Reproduce every record below exactly, with the pictures left out.

Input data Start Marker

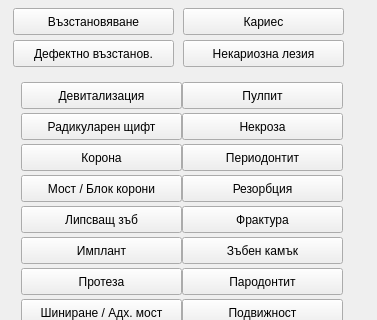
thefinalcutbg/DinoDent, file src/View/SubWidgets/ControlPanel.ui: the form before one commit; both pictures show x 0 to 377 and y 0 to 320 of the 377 by 499 pixel window.
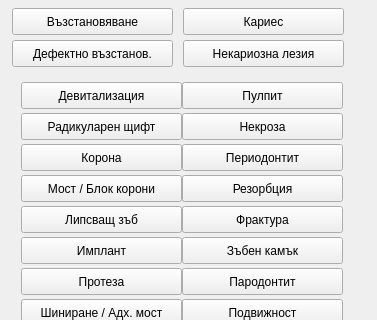
The form after the commit. Custom widgets are drawn as their Qt base class.

The edit to the form file:
```diff
--- a/src/View/SubWidgets/ControlPanel.ui
+++ b/src/View/SubWidgets/ControlPanel.ui
@@ -50,7 +50,7 @@
   <widget class="StatusButton" name="Restoration">
    <property name="geometry">
     <rect>
-     <x>13</x>
+     <x>12</x>
      <y>8</y>
      <width>161</width>
      <height>27</height>
@@ -789,7 +789,7 @@
   <widget class="StatusButton" name="DefResto">
    <property name="geometry">
     <rect>
-     <x>13</x>
+     <x>12</x>
      <y>40</y>
      <width>161</width>
      <height>27</height>
```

Input data End Marker

# The completed task
thefinalcutbg/DinoDent, file src/View/SubWidgets/ControlPanel.ui: the form before one commit; both pictures show x 0 to 377 and y 0 to 320 of the 377 by 499 pixel window.
The form after the commit. Custom widgets are drawn as their Qt base class.

The edit to the form file:
```diff
--- a/src/View/SubWidgets/ControlPanel.ui
+++ b/src/View/SubWidgets/ControlPanel.ui
@@ -50,7 +50,7 @@
   <widget class="StatusButton" name="Restoration">
    <property name="geometry">
     <rect>
-     <x>13</x>
+     <x>12</x>
      <y>8</y>
      <width>161</width>
      <height>27</height>
@@ -789,7 +789,7 @@
   <widget class="StatusButton" name="DefResto">
    <property name="geometry">
     <rect>
-     <x>13</x>
+     <x>12</x>
      <y>40</y>
      <width>161</width>
      <height>27</height>
```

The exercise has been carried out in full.